§ **DESCRIPTION OF THE TASK**
Identify every line in the records below that contains the word "pages", and copy each of those lines.

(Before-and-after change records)
Segment Open

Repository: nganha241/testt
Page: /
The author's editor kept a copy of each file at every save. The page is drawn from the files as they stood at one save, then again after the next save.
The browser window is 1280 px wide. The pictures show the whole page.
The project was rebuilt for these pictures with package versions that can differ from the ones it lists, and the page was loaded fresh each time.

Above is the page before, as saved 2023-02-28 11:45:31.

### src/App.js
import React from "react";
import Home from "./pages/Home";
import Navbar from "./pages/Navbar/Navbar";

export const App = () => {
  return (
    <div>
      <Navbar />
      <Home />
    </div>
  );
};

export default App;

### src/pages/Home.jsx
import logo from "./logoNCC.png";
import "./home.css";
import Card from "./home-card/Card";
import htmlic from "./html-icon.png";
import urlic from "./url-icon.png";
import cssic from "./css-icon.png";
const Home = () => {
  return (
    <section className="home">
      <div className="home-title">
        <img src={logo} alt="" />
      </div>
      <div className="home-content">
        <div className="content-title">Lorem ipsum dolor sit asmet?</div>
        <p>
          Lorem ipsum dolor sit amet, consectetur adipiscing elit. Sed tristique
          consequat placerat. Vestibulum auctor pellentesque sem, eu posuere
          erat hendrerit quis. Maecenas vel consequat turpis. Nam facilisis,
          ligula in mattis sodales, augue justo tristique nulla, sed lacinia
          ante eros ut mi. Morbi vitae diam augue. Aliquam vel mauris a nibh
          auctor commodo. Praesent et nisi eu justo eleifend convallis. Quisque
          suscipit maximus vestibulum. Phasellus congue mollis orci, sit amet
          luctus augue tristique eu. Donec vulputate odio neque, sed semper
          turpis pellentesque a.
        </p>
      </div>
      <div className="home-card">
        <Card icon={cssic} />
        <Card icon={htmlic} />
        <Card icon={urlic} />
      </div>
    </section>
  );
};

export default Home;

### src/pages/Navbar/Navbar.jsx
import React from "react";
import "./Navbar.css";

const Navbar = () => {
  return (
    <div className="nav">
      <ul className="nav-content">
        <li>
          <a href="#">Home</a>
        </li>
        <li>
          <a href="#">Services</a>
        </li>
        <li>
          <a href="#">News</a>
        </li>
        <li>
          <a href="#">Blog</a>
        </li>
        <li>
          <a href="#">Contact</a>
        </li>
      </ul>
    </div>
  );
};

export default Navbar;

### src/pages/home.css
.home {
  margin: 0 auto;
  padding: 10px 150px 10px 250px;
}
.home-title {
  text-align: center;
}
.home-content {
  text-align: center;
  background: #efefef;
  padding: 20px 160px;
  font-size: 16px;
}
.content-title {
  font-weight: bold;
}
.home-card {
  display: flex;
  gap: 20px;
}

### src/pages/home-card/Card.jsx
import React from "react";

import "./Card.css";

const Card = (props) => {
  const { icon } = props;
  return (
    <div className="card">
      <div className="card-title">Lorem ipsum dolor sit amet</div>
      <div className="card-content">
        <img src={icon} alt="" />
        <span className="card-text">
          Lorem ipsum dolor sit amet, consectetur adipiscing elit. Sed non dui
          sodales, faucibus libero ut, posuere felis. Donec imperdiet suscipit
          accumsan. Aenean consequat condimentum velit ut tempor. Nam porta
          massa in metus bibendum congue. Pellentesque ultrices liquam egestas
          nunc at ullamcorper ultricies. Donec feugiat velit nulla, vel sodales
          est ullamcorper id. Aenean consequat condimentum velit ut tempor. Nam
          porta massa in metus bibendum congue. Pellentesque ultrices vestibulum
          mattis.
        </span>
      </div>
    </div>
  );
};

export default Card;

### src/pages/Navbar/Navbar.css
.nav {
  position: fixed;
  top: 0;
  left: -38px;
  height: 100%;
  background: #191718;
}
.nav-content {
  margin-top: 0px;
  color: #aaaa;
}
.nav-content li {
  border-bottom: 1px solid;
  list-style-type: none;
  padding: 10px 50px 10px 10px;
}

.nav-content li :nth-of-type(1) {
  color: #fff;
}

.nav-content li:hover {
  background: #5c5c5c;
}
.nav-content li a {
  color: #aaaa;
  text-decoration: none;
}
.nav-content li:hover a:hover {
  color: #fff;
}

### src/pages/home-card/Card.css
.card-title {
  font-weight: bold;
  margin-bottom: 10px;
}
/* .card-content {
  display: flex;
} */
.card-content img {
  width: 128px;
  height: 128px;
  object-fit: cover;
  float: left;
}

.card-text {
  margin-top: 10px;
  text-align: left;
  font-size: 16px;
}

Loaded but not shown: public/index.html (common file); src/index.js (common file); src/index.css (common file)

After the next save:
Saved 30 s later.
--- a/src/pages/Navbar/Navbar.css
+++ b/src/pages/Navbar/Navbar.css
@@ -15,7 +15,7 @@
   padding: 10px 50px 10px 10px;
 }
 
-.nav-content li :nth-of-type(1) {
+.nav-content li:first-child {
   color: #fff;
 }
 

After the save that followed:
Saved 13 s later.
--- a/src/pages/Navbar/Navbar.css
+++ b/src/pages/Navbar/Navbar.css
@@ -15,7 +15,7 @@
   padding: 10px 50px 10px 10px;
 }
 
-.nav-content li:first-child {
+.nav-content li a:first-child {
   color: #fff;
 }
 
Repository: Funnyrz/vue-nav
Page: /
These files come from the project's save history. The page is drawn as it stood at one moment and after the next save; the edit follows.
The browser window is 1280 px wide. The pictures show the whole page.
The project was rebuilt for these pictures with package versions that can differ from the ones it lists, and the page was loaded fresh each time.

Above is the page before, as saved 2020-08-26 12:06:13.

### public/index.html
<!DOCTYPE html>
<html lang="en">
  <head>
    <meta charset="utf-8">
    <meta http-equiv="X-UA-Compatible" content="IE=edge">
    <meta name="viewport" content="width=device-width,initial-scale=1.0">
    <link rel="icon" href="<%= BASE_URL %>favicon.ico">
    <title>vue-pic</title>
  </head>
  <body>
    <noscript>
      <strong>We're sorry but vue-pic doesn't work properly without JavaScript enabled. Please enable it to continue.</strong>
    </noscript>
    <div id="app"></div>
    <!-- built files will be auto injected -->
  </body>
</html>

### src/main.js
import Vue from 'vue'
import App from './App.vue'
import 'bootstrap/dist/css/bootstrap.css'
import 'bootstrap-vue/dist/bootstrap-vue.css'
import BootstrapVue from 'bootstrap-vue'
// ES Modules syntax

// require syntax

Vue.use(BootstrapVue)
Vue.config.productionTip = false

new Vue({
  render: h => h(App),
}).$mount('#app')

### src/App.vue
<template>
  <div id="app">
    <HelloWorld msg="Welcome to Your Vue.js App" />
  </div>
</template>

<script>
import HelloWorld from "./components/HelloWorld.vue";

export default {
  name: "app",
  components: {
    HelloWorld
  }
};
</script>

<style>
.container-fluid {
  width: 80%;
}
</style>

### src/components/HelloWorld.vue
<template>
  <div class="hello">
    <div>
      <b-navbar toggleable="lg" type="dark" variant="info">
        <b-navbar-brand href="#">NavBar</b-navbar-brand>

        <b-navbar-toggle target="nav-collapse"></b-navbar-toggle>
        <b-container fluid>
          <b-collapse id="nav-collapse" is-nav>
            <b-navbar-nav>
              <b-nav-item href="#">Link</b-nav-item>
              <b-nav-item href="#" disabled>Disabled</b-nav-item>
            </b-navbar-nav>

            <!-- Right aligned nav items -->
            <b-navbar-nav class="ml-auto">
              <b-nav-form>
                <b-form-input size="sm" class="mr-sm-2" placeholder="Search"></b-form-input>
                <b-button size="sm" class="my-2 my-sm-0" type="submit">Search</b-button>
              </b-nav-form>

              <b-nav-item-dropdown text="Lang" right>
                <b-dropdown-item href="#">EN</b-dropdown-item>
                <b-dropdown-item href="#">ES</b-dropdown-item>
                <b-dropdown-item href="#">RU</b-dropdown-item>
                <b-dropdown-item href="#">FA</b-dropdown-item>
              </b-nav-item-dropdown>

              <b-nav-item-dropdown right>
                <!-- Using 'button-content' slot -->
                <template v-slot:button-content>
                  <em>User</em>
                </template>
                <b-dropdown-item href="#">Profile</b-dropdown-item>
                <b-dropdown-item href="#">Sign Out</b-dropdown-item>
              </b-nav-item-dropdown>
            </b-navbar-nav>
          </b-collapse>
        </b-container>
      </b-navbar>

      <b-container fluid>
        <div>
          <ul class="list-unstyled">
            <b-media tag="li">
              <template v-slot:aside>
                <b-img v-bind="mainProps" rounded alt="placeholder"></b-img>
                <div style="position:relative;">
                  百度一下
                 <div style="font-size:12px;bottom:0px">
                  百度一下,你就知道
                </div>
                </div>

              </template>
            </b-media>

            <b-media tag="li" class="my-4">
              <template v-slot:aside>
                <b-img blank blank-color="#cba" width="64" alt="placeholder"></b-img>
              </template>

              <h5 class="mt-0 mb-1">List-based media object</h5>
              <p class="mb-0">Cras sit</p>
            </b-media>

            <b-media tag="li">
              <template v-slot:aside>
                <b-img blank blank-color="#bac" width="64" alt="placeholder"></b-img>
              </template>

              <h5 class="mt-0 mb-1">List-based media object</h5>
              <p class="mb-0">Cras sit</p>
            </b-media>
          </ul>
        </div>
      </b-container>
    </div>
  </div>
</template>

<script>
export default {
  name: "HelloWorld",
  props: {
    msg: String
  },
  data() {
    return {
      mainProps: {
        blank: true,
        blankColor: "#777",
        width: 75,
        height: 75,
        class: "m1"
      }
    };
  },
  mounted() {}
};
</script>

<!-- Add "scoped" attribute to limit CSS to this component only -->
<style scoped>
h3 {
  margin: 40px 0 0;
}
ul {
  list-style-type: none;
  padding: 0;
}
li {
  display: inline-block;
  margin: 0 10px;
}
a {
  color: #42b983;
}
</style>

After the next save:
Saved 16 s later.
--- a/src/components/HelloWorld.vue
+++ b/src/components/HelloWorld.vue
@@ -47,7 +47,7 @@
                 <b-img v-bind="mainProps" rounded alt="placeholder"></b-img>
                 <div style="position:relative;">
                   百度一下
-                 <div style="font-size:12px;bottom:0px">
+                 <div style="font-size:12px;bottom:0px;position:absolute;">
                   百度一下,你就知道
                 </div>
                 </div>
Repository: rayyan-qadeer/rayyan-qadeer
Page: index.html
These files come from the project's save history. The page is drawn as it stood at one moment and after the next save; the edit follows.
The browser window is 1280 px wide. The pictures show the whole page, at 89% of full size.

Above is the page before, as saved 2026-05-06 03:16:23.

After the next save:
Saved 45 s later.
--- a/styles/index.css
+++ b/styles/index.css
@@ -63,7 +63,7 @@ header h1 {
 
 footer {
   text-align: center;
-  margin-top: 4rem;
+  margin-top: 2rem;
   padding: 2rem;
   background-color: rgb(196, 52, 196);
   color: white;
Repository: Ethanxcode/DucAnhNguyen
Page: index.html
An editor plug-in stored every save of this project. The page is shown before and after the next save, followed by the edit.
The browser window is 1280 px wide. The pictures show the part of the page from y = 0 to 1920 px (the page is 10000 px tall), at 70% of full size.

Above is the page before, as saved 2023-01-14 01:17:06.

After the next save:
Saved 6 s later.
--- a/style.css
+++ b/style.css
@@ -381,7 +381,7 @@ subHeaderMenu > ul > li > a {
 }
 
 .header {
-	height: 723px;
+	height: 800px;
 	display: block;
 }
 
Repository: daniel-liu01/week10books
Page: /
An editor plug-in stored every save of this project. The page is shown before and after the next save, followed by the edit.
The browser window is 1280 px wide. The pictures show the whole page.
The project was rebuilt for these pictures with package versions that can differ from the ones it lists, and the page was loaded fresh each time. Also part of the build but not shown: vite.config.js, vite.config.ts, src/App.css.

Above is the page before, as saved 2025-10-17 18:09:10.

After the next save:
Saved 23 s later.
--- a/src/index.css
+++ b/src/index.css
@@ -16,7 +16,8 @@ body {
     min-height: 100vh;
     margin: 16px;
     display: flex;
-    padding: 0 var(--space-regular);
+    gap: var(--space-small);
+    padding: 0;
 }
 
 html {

Segment Closed

§ **ANSWER TO THIS EXERCISE**
import Home from "./pages/Home";
import Navbar from "./pages/Navbar/Navbar";
### src/pages/Home.jsx
### src/pages/Navbar/Navbar.jsx
### src/pages/home.css
### src/pages/home-card/Card.jsx
### src/pages/Navbar/Navbar.css
### src/pages/home-card/Card.css
--- a/src/pages/Navbar/Navbar.css
+++ b/src/pages/Navbar/Navbar.css
--- a/src/pages/Navbar/Navbar.css
+++ b/src/pages/Navbar/Navbar.css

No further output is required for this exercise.